* _Exercise brief_:
Filter these entries down to the lines that hold the word "script", and show each of them.

* _Records to use_:
□ □ □ □ □ □ □

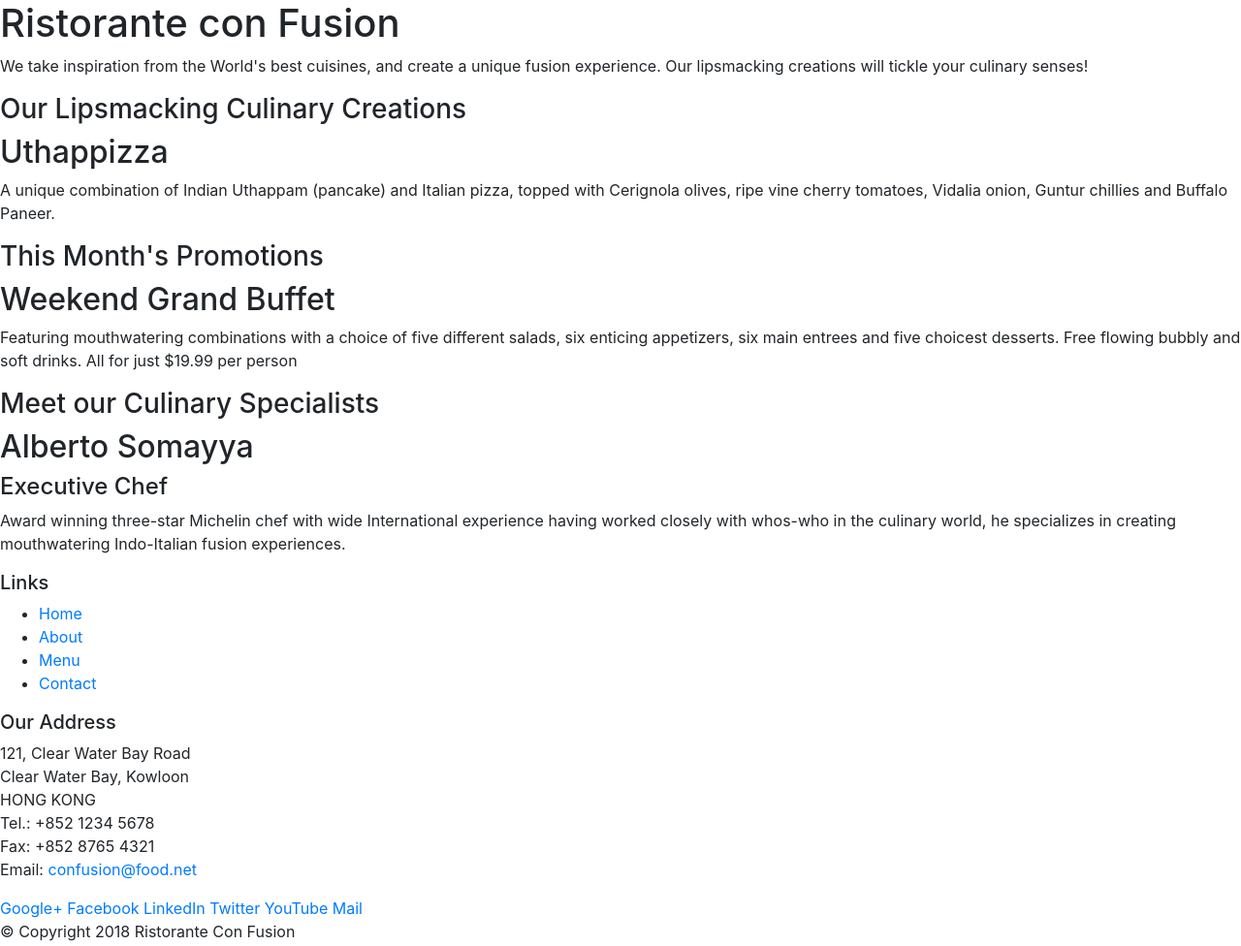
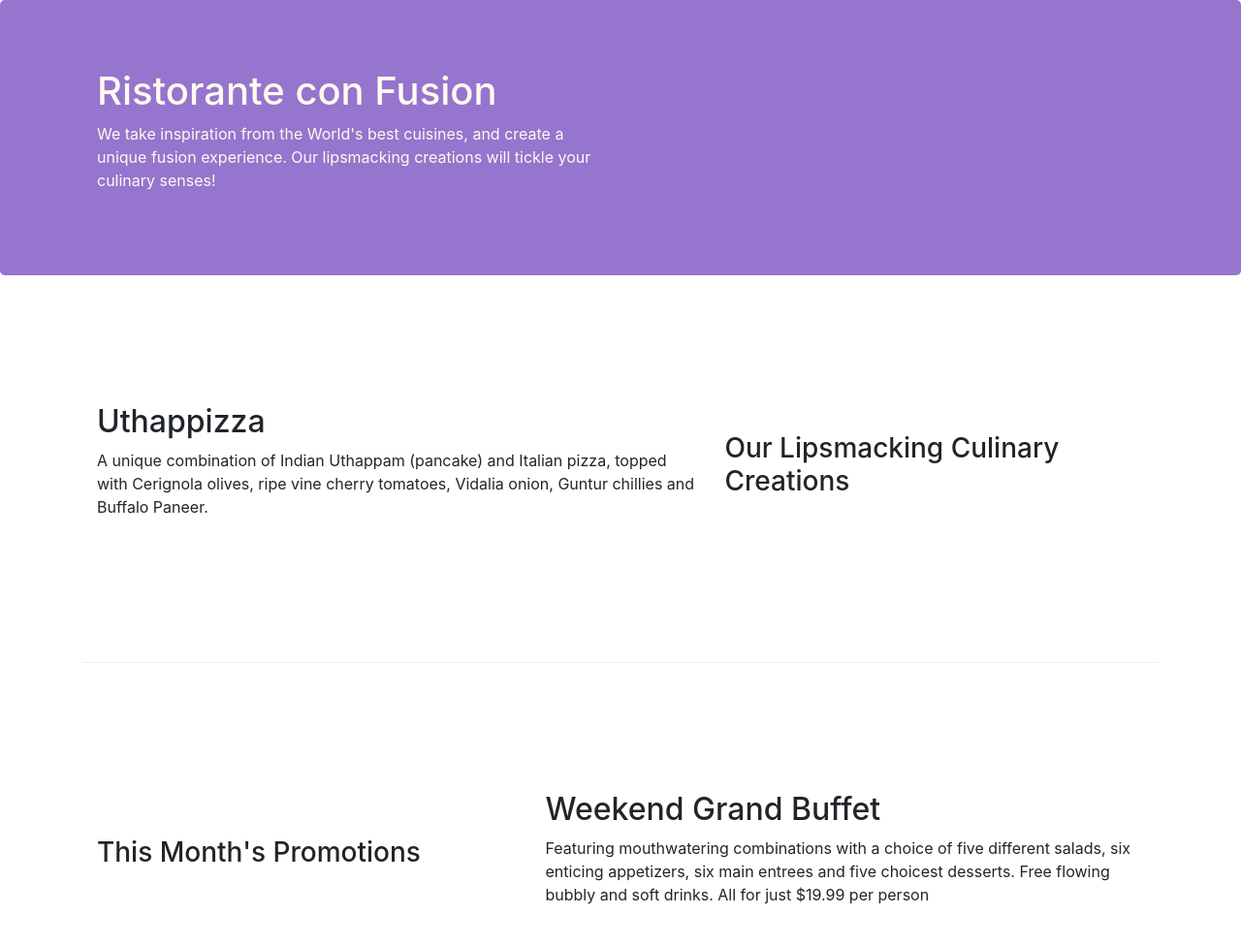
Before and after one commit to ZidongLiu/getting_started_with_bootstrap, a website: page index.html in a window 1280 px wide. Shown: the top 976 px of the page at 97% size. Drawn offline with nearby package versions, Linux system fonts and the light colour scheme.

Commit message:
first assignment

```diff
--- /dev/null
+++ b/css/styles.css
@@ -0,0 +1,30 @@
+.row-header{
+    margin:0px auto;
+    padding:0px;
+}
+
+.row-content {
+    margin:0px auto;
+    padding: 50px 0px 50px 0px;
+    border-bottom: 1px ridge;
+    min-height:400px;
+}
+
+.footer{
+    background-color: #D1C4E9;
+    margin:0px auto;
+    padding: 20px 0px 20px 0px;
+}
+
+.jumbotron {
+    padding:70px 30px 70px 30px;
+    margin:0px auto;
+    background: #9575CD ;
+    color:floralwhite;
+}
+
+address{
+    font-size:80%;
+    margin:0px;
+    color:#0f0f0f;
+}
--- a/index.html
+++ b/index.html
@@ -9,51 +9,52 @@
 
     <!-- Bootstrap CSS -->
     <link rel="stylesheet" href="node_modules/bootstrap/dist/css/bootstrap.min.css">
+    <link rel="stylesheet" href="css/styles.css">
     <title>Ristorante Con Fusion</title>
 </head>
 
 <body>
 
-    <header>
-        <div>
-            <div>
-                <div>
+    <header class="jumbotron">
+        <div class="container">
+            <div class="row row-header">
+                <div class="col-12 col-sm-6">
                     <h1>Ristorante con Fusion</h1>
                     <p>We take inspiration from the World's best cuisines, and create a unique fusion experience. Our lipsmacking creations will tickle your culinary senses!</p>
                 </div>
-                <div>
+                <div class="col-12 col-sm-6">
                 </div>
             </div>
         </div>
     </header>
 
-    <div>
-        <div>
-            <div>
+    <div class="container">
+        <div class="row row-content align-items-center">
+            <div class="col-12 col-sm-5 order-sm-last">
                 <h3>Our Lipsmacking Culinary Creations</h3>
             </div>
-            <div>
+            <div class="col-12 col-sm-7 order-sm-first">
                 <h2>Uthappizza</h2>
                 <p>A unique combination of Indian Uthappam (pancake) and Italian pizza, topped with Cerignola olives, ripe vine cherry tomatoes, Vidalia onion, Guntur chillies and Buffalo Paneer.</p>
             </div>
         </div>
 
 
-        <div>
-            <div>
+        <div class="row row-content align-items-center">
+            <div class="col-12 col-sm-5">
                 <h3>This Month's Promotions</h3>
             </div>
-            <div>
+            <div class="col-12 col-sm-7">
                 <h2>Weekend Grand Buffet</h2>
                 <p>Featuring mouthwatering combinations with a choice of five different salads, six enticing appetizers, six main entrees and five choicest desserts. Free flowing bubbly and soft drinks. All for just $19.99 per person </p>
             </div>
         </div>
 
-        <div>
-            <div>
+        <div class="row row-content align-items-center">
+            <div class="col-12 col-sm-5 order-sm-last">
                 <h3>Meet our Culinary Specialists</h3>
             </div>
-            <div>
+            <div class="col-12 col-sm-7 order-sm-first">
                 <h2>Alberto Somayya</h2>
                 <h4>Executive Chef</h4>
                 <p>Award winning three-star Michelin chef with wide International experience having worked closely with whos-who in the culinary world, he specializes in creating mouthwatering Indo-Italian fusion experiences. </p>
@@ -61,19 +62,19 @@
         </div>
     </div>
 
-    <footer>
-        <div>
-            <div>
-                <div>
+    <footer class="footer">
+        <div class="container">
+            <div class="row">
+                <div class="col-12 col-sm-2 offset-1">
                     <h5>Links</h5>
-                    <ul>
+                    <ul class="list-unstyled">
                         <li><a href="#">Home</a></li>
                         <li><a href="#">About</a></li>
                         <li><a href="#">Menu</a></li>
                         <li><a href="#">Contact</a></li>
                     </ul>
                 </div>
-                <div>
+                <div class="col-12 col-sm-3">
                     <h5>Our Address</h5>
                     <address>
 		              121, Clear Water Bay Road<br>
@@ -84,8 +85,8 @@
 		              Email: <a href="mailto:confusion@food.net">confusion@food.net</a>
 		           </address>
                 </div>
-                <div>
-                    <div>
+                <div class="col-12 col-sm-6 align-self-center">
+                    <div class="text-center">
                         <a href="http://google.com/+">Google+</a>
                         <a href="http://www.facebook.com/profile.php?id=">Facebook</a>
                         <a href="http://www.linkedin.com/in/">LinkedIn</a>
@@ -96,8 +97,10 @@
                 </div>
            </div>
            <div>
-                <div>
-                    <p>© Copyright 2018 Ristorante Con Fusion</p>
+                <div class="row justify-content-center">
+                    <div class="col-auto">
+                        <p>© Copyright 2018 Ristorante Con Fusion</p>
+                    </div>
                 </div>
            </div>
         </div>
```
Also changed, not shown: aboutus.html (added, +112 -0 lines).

□ □ □ □ □ □ □

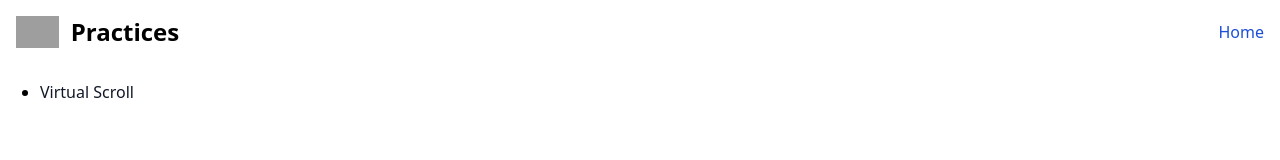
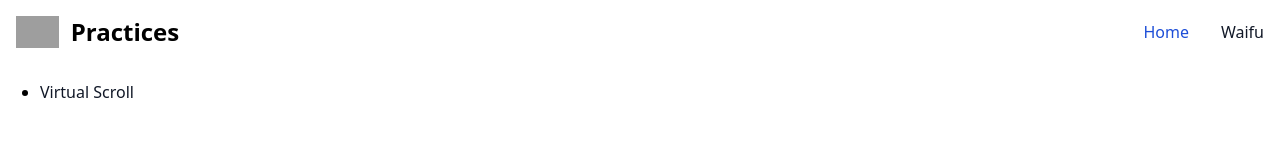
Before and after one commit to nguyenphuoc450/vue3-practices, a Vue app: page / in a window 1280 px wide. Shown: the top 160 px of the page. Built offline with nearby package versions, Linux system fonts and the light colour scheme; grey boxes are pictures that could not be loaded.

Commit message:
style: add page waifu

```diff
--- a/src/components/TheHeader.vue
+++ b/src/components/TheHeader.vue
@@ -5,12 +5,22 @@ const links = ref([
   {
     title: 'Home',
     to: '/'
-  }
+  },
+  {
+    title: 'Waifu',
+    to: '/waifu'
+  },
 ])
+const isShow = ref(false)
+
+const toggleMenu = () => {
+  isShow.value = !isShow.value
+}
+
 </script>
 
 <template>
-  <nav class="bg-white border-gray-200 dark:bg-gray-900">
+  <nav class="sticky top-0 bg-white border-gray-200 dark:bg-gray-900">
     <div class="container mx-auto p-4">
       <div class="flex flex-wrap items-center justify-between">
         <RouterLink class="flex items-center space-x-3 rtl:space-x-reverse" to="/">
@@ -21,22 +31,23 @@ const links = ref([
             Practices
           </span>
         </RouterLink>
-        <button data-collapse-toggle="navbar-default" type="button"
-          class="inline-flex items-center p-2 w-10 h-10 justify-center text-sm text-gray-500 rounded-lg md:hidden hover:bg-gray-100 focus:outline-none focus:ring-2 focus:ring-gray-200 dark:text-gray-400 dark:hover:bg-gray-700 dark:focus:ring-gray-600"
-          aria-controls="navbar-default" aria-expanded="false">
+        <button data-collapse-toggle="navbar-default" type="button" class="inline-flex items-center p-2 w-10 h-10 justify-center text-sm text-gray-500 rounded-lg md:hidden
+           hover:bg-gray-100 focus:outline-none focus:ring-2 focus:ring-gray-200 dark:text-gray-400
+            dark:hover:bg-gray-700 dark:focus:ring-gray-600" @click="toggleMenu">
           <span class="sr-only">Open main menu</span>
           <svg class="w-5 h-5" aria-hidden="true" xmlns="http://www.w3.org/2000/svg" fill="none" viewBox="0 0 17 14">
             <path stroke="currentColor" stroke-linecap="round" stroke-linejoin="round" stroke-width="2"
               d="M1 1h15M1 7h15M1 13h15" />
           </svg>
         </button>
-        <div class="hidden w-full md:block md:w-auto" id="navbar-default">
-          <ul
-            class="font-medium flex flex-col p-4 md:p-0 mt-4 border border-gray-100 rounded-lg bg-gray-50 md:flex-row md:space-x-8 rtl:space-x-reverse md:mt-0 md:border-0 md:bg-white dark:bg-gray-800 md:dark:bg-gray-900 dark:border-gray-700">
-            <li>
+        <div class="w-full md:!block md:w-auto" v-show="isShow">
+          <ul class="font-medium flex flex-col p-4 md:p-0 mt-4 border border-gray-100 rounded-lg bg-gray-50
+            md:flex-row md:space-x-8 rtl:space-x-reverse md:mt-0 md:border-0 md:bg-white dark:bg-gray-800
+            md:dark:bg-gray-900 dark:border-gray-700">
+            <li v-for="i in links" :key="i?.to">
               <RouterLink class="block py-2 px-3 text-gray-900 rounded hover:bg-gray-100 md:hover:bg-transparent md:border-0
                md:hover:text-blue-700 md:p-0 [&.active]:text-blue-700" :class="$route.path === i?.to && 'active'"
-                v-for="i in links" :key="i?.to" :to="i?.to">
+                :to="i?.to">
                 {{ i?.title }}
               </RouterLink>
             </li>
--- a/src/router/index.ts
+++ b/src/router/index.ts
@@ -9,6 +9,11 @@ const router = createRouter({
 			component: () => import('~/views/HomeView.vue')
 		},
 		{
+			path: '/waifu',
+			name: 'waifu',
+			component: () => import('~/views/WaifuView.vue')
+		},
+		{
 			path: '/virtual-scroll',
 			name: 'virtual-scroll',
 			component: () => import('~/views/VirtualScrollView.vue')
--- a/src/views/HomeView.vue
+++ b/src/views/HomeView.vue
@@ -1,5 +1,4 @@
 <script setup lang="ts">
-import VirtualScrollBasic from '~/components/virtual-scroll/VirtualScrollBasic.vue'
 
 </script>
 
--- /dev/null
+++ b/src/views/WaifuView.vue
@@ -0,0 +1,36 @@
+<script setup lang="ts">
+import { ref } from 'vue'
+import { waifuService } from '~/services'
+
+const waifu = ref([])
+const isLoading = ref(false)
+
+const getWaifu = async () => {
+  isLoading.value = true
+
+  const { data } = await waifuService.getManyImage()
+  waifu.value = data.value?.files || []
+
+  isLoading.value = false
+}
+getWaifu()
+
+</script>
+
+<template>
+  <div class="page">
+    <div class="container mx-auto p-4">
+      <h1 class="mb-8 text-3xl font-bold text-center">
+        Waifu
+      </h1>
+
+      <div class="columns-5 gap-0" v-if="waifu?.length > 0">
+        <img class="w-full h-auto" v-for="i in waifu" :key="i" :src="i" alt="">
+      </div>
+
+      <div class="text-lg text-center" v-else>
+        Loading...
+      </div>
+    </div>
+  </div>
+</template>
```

□ □ □ □ □ □ □

* _Task result_:
 </script>
 <script setup lang="ts">
 </script>
+<script setup lang="ts">
+</script>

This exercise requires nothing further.